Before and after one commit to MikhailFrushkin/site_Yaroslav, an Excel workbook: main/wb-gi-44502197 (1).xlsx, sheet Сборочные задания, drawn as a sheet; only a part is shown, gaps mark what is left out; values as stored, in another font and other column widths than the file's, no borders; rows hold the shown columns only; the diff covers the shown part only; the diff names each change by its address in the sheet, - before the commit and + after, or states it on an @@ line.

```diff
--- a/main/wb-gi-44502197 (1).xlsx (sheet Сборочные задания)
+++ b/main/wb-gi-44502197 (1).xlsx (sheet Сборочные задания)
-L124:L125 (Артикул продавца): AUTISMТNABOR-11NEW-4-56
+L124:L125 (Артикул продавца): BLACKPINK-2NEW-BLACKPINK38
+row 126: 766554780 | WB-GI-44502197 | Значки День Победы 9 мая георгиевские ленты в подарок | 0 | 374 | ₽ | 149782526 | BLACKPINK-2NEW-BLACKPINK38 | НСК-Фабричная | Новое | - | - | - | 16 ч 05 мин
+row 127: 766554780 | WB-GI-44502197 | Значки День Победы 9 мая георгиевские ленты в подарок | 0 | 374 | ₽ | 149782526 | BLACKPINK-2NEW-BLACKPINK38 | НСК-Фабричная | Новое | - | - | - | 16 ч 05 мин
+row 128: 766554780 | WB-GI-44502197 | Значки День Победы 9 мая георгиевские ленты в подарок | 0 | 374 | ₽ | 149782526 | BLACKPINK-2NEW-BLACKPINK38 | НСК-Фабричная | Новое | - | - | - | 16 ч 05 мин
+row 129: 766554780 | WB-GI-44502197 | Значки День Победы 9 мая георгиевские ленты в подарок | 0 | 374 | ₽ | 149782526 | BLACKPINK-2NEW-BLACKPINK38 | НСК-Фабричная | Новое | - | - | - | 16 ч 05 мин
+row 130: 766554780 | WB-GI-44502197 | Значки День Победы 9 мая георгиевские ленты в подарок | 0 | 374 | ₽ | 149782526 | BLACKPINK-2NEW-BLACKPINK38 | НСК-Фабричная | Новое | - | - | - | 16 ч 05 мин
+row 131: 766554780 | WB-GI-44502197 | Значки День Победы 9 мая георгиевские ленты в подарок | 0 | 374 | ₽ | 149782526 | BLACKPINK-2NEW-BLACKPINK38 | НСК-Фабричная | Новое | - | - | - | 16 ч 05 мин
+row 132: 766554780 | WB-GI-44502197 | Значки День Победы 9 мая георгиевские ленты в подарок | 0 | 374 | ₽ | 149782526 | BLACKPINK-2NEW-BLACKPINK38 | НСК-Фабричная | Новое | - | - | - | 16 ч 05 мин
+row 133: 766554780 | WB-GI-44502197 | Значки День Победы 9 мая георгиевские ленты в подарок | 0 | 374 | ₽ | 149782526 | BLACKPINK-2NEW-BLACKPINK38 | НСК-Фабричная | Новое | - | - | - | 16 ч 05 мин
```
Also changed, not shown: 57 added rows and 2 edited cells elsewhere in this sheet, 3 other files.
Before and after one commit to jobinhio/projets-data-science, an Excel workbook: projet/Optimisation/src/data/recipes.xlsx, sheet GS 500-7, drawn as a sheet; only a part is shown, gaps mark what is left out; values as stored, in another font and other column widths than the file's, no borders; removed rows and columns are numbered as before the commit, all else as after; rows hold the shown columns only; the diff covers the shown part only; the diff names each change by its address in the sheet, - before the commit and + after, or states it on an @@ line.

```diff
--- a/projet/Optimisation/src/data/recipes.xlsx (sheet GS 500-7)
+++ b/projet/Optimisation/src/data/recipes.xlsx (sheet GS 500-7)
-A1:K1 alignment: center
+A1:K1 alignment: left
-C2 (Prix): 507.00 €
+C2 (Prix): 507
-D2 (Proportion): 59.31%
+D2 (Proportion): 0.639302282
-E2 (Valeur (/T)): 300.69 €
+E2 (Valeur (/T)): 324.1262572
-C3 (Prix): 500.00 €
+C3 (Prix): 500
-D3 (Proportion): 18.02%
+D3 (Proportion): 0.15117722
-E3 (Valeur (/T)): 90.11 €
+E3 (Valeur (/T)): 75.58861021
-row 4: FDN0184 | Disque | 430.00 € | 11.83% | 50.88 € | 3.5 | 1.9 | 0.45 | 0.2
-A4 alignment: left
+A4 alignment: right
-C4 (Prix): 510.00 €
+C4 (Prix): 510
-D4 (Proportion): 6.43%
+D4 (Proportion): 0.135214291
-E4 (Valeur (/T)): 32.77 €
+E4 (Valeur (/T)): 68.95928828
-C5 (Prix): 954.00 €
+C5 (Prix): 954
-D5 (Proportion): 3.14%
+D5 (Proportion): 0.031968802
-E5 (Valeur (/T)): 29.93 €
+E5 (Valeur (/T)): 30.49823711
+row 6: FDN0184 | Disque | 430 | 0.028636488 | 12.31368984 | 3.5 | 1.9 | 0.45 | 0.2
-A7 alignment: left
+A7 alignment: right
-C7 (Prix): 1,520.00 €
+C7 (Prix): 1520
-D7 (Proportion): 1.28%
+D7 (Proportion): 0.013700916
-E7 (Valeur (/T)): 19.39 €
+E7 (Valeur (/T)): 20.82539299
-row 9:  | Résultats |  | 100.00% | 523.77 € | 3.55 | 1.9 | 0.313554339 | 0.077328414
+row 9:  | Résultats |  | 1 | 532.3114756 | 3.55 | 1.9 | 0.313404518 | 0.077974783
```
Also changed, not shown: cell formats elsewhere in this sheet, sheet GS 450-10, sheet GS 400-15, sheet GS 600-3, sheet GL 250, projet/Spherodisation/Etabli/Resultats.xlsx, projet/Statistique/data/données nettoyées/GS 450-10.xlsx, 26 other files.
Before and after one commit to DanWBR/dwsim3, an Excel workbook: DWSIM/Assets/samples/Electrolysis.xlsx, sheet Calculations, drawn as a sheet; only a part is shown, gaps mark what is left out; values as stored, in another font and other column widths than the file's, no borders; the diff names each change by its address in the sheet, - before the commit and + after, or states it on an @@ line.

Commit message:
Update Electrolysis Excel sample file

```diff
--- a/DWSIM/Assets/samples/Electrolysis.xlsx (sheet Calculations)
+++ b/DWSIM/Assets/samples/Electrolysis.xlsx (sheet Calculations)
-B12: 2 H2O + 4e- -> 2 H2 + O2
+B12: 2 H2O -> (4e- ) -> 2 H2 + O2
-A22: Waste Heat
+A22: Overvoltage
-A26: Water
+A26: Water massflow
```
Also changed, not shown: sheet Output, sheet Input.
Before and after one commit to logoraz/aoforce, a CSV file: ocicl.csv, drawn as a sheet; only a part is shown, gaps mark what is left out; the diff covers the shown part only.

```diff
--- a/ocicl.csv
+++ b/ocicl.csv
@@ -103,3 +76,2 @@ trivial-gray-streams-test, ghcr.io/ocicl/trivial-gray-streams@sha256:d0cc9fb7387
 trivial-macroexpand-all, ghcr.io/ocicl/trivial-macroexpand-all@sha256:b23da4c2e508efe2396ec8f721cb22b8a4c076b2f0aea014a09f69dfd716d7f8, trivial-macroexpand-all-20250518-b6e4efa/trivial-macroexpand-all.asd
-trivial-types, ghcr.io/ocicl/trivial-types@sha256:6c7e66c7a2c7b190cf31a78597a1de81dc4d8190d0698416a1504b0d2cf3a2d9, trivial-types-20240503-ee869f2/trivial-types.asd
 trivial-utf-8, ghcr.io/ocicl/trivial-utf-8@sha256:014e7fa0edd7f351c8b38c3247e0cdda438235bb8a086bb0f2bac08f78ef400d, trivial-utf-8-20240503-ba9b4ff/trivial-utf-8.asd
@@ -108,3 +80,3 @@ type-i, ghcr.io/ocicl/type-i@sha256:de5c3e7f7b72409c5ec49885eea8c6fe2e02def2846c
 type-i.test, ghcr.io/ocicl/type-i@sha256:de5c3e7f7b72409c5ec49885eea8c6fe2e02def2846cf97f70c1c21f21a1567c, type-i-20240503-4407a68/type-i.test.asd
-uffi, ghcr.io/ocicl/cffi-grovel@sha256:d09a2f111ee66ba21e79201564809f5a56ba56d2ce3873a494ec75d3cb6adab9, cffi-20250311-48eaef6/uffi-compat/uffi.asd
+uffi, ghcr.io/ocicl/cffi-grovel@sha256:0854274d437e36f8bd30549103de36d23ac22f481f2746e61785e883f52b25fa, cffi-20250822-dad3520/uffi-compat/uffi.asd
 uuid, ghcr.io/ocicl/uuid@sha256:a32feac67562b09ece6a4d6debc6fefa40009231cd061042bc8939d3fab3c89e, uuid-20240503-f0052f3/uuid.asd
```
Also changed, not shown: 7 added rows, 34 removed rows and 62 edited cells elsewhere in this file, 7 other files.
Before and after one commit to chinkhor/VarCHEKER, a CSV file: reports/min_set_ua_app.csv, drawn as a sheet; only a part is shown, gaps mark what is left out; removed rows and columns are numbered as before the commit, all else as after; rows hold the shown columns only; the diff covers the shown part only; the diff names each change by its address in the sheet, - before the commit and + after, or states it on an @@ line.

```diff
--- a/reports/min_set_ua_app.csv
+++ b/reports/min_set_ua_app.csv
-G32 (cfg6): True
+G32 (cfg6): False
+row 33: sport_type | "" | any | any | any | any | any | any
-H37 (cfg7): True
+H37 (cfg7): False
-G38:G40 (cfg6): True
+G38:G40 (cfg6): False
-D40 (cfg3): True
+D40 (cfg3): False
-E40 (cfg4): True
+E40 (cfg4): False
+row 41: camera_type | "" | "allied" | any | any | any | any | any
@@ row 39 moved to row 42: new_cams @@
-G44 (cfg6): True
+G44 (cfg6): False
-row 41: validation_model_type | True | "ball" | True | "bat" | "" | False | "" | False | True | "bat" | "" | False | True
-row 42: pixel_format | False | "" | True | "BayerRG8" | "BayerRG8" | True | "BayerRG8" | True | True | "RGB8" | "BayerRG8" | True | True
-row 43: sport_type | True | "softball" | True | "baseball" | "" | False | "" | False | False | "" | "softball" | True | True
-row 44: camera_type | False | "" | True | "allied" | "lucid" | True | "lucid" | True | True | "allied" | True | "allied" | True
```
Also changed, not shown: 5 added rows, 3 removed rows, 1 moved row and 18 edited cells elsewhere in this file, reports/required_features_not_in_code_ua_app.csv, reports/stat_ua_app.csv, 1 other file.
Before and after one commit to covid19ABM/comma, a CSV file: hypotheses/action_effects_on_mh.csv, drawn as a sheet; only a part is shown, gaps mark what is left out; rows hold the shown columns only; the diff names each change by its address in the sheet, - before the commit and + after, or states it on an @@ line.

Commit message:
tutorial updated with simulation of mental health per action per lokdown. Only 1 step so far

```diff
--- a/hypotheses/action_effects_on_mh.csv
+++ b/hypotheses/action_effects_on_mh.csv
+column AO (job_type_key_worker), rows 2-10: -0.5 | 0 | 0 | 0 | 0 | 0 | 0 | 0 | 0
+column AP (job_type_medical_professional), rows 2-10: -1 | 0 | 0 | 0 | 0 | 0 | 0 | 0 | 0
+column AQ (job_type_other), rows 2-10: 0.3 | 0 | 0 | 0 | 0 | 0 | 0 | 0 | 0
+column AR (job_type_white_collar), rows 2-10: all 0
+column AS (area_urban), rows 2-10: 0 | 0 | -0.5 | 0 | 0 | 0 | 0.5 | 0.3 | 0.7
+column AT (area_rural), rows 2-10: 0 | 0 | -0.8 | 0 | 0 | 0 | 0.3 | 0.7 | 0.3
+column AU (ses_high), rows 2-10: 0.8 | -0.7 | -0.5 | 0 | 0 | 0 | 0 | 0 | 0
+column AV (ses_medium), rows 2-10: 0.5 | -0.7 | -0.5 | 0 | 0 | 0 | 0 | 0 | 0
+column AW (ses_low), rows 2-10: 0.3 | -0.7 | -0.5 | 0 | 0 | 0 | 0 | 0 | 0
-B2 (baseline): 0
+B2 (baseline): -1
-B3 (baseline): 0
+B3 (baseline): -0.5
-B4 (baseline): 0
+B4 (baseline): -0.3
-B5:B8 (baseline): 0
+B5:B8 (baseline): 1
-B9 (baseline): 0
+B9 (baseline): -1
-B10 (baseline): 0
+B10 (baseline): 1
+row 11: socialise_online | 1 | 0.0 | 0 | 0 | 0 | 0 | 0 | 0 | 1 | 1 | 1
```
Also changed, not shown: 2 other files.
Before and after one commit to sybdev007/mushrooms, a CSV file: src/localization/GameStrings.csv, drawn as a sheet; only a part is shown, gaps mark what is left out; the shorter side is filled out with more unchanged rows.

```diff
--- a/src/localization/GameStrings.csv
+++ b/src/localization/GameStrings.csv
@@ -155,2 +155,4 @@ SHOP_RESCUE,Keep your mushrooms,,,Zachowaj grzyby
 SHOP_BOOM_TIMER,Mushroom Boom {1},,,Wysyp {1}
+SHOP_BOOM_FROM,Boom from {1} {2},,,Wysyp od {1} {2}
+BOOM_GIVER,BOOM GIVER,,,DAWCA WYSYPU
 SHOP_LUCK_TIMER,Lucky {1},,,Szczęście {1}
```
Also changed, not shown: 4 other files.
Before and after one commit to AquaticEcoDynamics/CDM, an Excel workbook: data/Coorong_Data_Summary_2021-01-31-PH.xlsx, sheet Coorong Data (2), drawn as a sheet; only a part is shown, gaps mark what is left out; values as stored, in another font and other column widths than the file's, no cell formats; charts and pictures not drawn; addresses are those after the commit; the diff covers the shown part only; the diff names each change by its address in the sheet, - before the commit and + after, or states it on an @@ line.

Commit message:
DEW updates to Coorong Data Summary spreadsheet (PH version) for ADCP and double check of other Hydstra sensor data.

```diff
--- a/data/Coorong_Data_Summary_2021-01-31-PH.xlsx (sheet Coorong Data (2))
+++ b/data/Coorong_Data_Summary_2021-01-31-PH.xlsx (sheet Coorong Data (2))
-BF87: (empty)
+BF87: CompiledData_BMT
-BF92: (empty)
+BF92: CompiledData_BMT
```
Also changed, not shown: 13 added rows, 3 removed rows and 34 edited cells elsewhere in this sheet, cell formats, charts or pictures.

Instructions to follow: Tally the lines in this material that hold the word "DWSIM", then reply with only the number.

Solved exercise: 3